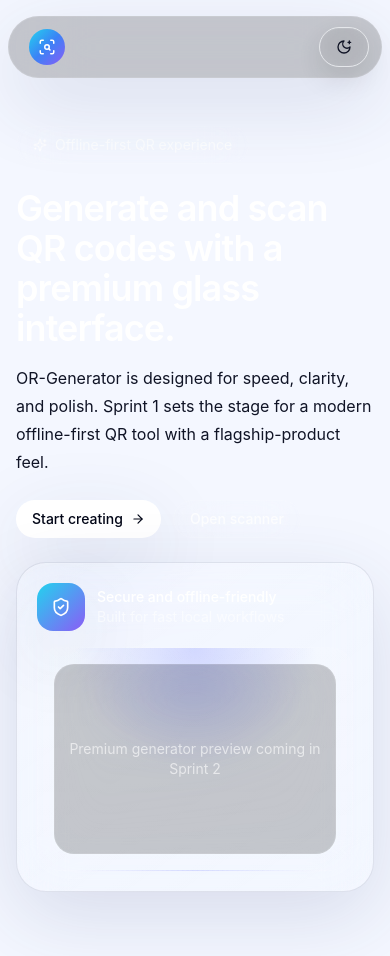
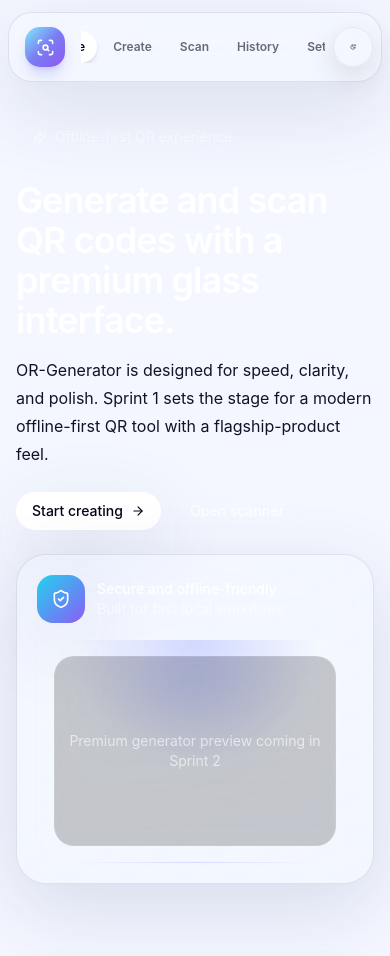
Before and after one commit to Mahin98250/OR-Generator, a React (Vite) app: page / in a window 390 px wide. Shown: the top 956 px of the page. Built offline with nearby package versions, Linux system fonts and the light colour scheme.

Commit message:
design: build premium responsive navigation

```diff
--- a/src/components/layout/Navbar.tsx
+++ b/src/components/layout/Navbar.tsx
@@ -5,8 +5,8 @@ import { useTheme } from '../providers/ThemeProvider';
 
 const links = [
   { to: '/', label: 'Home' },
-  { to: '/generator', label: 'Generator' },
-  { to: '/scanner', label: 'Scanner' },
+  { to: '/generator', label: 'Create' },
+  { to: '/scanner', label: 'Scan' },
   { to: '/history', label: 'History' },
   { to: '/settings', label: 'Settings' },
 ];
@@ -16,36 +16,37 @@ export function Navbar() {
   const { theme, setTheme } = useTheme();
 
   return (
-    <nav className="sticky top-4 z-50 mx-auto mb-6 w-[min(100%-1rem,72rem)] rounded-full border border-white/10 bg-black/20 px-3 py-2 shadow-glass backdrop-blur-2xl sm:px-4">
-      <div className="flex items-center justify-between gap-3">
-        <Link to="/" className="flex items-center gap-2 rounded-full px-2 py-1 text-white">
-          <span className="flex h-9 w-9 items-center justify-center rounded-full bg-gradient-to-br from-cyan-400 via-blue-500 to-violet-500 text-white">
-            <ScanSearch size={18} />
+    <header className="sticky top-3 z-50 mx-auto mb-2 w-[calc(100%-1rem)] max-w-6xl">
+      <nav className="glass-panel rounded-[24px] p-2 sm:rounded-full">
+        <div className="flex items-center gap-2">
+          <Link to="/" className="group flex shrink-0 items-center gap-2.5 rounded-full px-2 py-1.5">
+            <span className="relative grid h-10 w-10 place-items-center overflow-hidden rounded-[15px] bg-gradient-to-br from-cyan-300 via-indigo-500 to-violet-600 text-white shadow-lg shadow-indigo-500/25">
+              <span className="absolute inset-0 bg-white/15" />
+              <ScanSearch size={19} className="relative" />
             </span>
-          <span className="hidden text-sm font-semibold sm:block">OR-Generator</span>
+            <span className="hidden sm:block">
+              <span className="block text-sm font-bold tracking-tight text-[var(--text)]">OR-Generator</span>
+              <span className="block text-[10px] font-medium uppercase tracking-[.2em] text-[var(--text-muted)]">QR Studio</span>
+            </span>
           </Link>
 
-        <div className="hidden items-center gap-1 md:flex">
+          <div className="mx-auto flex min-w-0 flex-1 items-center justify-center gap-1 overflow-x-auto px-1 [scrollbar-width:none] [&::-webkit-scrollbar]:hidden">
             {links.map((link) => {
               const active = location.pathname === link.to;
               return (
-              <Link
-                key={link.to}
-                to={link.to}
-                className={`rounded-full px-4 py-2 text-sm transition ${active ? 'bg-white text-slate-950' : 'text-white/75 hover:bg-white/8 hover:text-white'}`}
-              >
+                <Link key={link.to} to={link.to}
+                  className={`shrink-0 rounded-full px-3 py-2 text-xs font-semibold transition sm:px-4 sm:text-sm ${active ? 'bg-white text-slate-950 shadow-md shadow-black/10' : 'text-[var(--text-muted)] hover:bg-white/10 hover:text-[var(--text)]'}`}>
                   {link.label}
                 </Link>
               );
             })}
           </div>
 
-        <div className="flex items-center gap-2">
-          <GlassButton aria-label="Toggle theme" onClick={() => setTheme(theme === 'dark' ? 'light' : 'dark')}>
+          <GlassButton aria-label="Toggle theme" onClick={() => setTheme(theme === 'dark' ? 'light' : 'dark')} className="h-10 w-10 shrink-0 p-0">
             {theme === 'dark' ? <SunMedium size={16} /> : <MoonStar size={16} />}
           </GlassButton>
         </div>
-      </div>
       </nav>
+    </header>
   );
 }
```
Lines whose indentation alone changed are shown as unchanged.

#####

Each entry above should be written out verbatim, minus its pictures.

Before and after one commit to Mahin98250/OR-Generator, a React (Vite) app: page / in a window 390 px wide. Shown: the top 956 px of the page. Built offline with nearby package versions, Linux system fonts and the light colour scheme.

Commit message:
design: build premium responsive navigation

```diff
--- a/src/components/layout/Navbar.tsx
+++ b/src/components/layout/Navbar.tsx
@@ -5,8 +5,8 @@ import { useTheme } from '../providers/ThemeProvider';
 
 const links = [
   { to: '/', label: 'Home' },
-  { to: '/generator', label: 'Generator' },
-  { to: '/scanner', label: 'Scanner' },
+  { to: '/generator', label: 'Create' },
+  { to: '/scanner', label: 'Scan' },
   { to: '/history', label: 'History' },
   { to: '/settings', label: 'Settings' },
 ];
@@ -16,36 +16,37 @@ export function Navbar() {
   const { theme, setTheme } = useTheme();
 
   return (
-    <nav className="sticky top-4 z-50 mx-auto mb-6 w-[min(100%-1rem,72rem)] rounded-full border border-white/10 bg-black/20 px-3 py-2 shadow-glass backdrop-blur-2xl sm:px-4">
-      <div className="flex items-center justify-between gap-3">
-        <Link to="/" className="flex items-center gap-2 rounded-full px-2 py-1 text-white">
-          <span className="flex h-9 w-9 items-center justify-center rounded-full bg-gradient-to-br from-cyan-400 via-blue-500 to-violet-500 text-white">
-            <ScanSearch size={18} />
+    <header className="sticky top-3 z-50 mx-auto mb-2 w-[calc(100%-1rem)] max-w-6xl">
+      <nav className="glass-panel rounded-[24px] p-2 sm:rounded-full">
+        <div className="flex items-center gap-2">
+          <Link to="/" className="group flex shrink-0 items-center gap-2.5 rounded-full px-2 py-1.5">
+            <span className="relative grid h-10 w-10 place-items-center overflow-hidden rounded-[15px] bg-gradient-to-br from-cyan-300 via-indigo-500 to-violet-600 text-white shadow-lg shadow-indigo-500/25">
+              <span className="absolute inset-0 bg-white/15" />
+              <ScanSearch size={19} className="relative" />
             </span>
-          <span className="hidden text-sm font-semibold sm:block">OR-Generator</span>
+            <span className="hidden sm:block">
+              <span className="block text-sm font-bold tracking-tight text-[var(--text)]">OR-Generator</span>
+              <span className="block text-[10px] font-medium uppercase tracking-[.2em] text-[var(--text-muted)]">QR Studio</span>
+            </span>
           </Link>
 
-        <div className="hidden items-center gap-1 md:flex">
+          <div className="mx-auto flex min-w-0 flex-1 items-center justify-center gap-1 overflow-x-auto px-1 [scrollbar-width:none] [&::-webkit-scrollbar]:hidden">
             {links.map((link) => {
               const active = location.pathname === link.to;
               return (
-              <Link
-                key={link.to}
-                to={link.to}
-                className={`rounded-full px-4 py-2 text-sm transition ${active ? 'bg-white text-slate-950' : 'text-white/75 hover:bg-white/8 hover:text-white'}`}
-              >
+                <Link key={link.to} to={link.to}
+                  className={`shrink-0 rounded-full px-3 py-2 text-xs font-semibold transition sm:px-4 sm:text-sm ${active ? 'bg-white text-slate-950 shadow-md shadow-black/10' : 'text-[var(--text-muted)] hover:bg-white/10 hover:text-[var(--text)]'}`}>
                   {link.label}
                 </Link>
               );
             })}
           </div>
 
-        <div className="flex items-center gap-2">
-          <GlassButton aria-label="Toggle theme" onClick={() => setTheme(theme === 'dark' ? 'light' : 'dark')}>
+          <GlassButton aria-label="Toggle theme" onClick={() => setTheme(theme === 'dark' ? 'light' : 'dark')} className="h-10 w-10 shrink-0 p-0">
             {theme === 'dark' ? <SunMedium size={16} /> : <MoonStar size={16} />}
           </GlassButton>
         </div>
-      </div>
       </nav>
+    </header>
   );
 }
```
Lines whose indentation alone changed are shown as unchanged.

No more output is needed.